The study “ Objectivity and Moral Judgment in U.S. News Narratives: A Natural Language Processing Analysis of ‘Culture War’ Coverage” by Mengyao Xu from University of Missouri and Zhujin Guo from Clarkson University used Natural Language Processing tools to evaluate objectivity practice in terms of attitude injection by examining 20,679 culture news articles published in … Continued

Types of sources in climate change journalism in Indonesia

The study “News Sourcing Practices in Climate Reporting in Indonesia” by Mira Rochyadi-Reetz from Technische Universität Ilmenau looked at two types of news sources in Indonesian climate change reporting: people and actors, and information in form of international news flows from news wires and international media organizations. There is ample evidence that news media is … Continued

Article: How Do Investigative Journalists Initiate Their Stories? 

The study “How Do Investigative Journalists Initiate Their Stories?” by Lena Wuergler and Pauline Cancela from University of Neuchâtel interviewed Swiss investigative journalists to uncover the origin of investigative stories. Investigative journalism is seen contradictingly as both the way for journalism to survive amidst the changes to the journalistic ecosystem and as an endangered species. … Continued

Brexit-related othering was similar in broadsheets and tabloids

The study “Converging media-based othering in tabloids and broadsheets” by  Stefanie Walter from University of Munich and Zoltán Fazekas from Copenhagen Business School used word embeddings to analyze how different groups of citizens in Brexit-related news coverage are othered. The research on othering in media has looked at how the ingroup is portrayed or how … Continued

News ideology and media storms in France and Israel

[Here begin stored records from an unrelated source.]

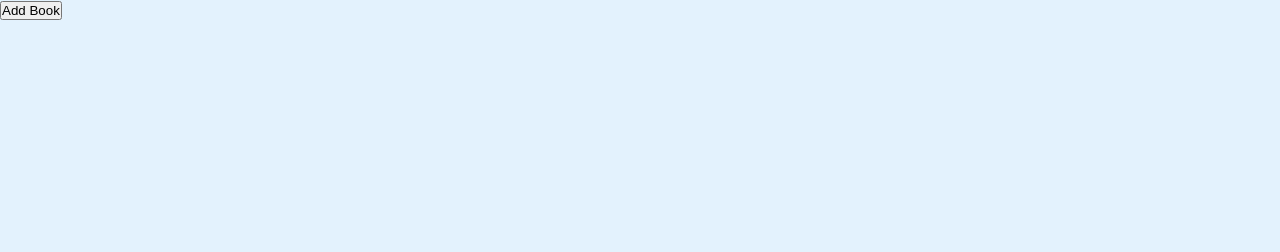
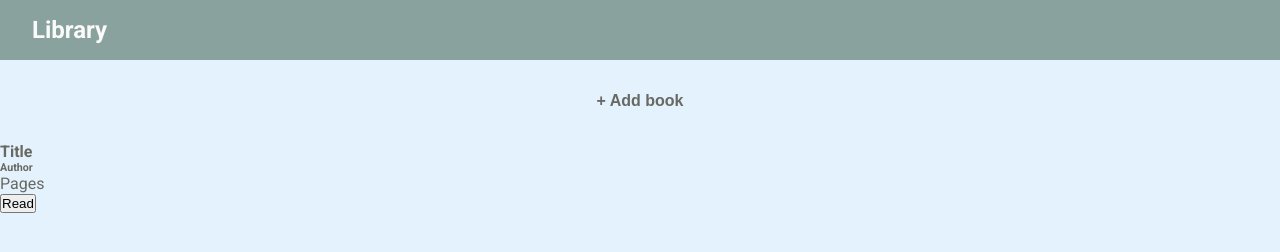
Before and after one commit to ClydeMondero/library-app, a plain HTML site: page index.html in a window 1280 px wide. Drawn offline with Linux system fonts and the light colour scheme.

Commit message:
Added styles to the add book button

```diff
--- a/index.html
+++ b/index.html
@@ -13,28 +13,22 @@
     />
   </head>
   <body>
+    <div class="container">
       <!-- Header -->
-    <!-- <div class="header">
+      <div class="header">
         <h2>Library</h2>
-    </div> -->
-
-    <!-- Books -->
-    <!-- <div class="books-container">
-      <div class="book">
-        <h4>Title</h4>
-        <h6>Author</h6>
-        <p>Pages</p>
-        <button>Read</button>
       </div>
-    </div> -->
 
       <!-- TODO: Style Button -->
-    <button class="add-book-btn">Add Book</button>
 
-    <!-- Add Book Form  -->
+      <div class="btn-container">
+        <button class="add-book-btn">+ Add book</button>
+      </div>
+
+      <!-- Add Book Form -->
       <div class="form-container">
         <form class="form">
-        <h2>Add New Book</h2>
+          <h2>Add new book</h2>
           <input type="text" name="title" placeholder="Title" class="input" />
 
           <input type="text" name="author" placeholder="Author" class="input" />
@@ -50,6 +44,17 @@
           <input type="submit" value="Add" class="button" />
         </form>
       </div>
+
+      <!-- Books -->
+      <div class="books-container">
+        <div class="book">
+          <h4>Title</h4>
+          <h6>Author</h6>
+          <p>Pages</p>
+          <button>Read</button>
+        </div>
+      </div>
+    </div>
     <script src="index.js"></script>
   </body>
 </html>
--- a/index.js
+++ b/index.js
@@ -30,16 +30,19 @@
 //* Shows/Hides Add Book Form
 const addBookBtn = document.querySelector(".add-book-btn");
 const formContainer = document.querySelector(".form-container");
+const booksContainer = document.querySelector(".books-container");
 
 addBookBtn.addEventListener("click", () => {
   formContainer.style.display = "flex";
   addBookBtn.style.display = "none";
+  booksContainer.style.display = "none";
 });
 
 formContainer.addEventListener("click", (e) => {
   if (e.target.matches(".form-container")) {
     formContainer.style.display = "none";
     addBookBtn.style.display = "block";
+    booksContainer.style.display = "block";
 
     //*Clears the input fields
     formContainer.querySelectorAll(".input").forEach((input) => {
--- a/style.css
+++ b/style.css
@@ -16,7 +16,44 @@ body {
   color: var(--color-dark);
 }
 
+.container {
+  width: 100vw;
+  height: 100vh;
+  display: grid;
+  grid-template-rows: auto auto 1fr;
+}
+
+.header {
+  background-color: var(--color-primary);
+  color: var(--color-light);
+  padding: 1rem 2rem;
+}
+
+.btn-container {
+  padding: 1rem;
+  display: flex;
+  align-items: center;
+  justify-content: center;
+}
+
+.add-book-btn {
+  padding: 1rem 2rem;
+  background-color: var(--color-medium);
+  border: none;
+  border-radius: 0.5rem;
+  color: var(--color-dark);
+  font-size: 1rem;
+  font-weight: bold;
+  cursor: pointer;
+  transition: all 3ms;
+}
+
+.add-book-btn:hover {
+  background-color: var(--color-light);
+}
+
 .form-container {
+  background-color: rgba(104, 105, 99, 0.5);
   position: absolute;
   width: 100vw;
   height: 100vh;
```
Lines whose indentation alone changed are shown as unchanged.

The article “What Happens in the Eye of the Storm? News Ideology During Media Storms” by Doron Shultziner from Hadassah Academic College looked at the nexus of news ideology and media storms using two media storms to analyze the topic: the Yellow Vests Movement (2018) in France and the Occupy Movement (2011) in Israel. Media … Continued

The rise of National Socialism and opinion-leading media in Germany and Austria

The study “ Opinion-leading media as indicators of a democracy at risk: The press and the rise of National Socialism between 1927 and 1932” by Josef Seethaler and Gabriele Melischek looked at shifts in opinion-leading media in Germany and Austria from 1927 to 1932 – at the time when National Socialism rose to prominence. The … Continued

Egyptian newsrooms and development journalism

The study “Diffusion of Development Journalism Inside Egyptian Newsrooms” by Rasha Allam from the American University in Cairo and Ahmed el Gody from Orebro University looked at how development journalism had diffused among the editorial and journalist body in Egyptian newsrooms after the 2011 Arab Spring. The Arab Spring in 2011 led not only to … Continued

Journalistic boundary work at the corporate level

The study “Risk perception in newspaper chains: Threats, uncertainties and corporate boundary work” by Helle Sjøvaag and Thomas Owren from University of Stavanger interviewed chain newspaper CEOs in Scandinavia about long and short-term risks, future unknowns, decision-making within risky environments and the difference between editorial and business risks. There were five interviewees for the study, … Continued

Emotions in Euromyths news stories

New study by Imke Henkel “Euphoric defiance: the role of positive emotions in the British Eurosceptic discourse” analysed a sample of texts from a larger corpus of  334 Euromyths news stories. Henkel used critical discourse analysis building on appraisal theory and Roland Barthes´ theory of myths as a type of speech to study the stories.  … Continued

Picture: untitled by Rolands Zilvinskis, license Unsplash

Pre-established ideas shape journalists’ news selection and framing practices

The article “Maintenance of News Frames: How US, British and Russian News Made Sense of Unfolding Events in the Syrian Chemical Weapons Crisis” by Christian Baden of Hebrew University of Jerusalem and Katsiaryna Stalpouskaya of LMU Munich compares framing of the Syrian chemical weapons crisis in newspapers from three countries.  The study defines frames according … Continued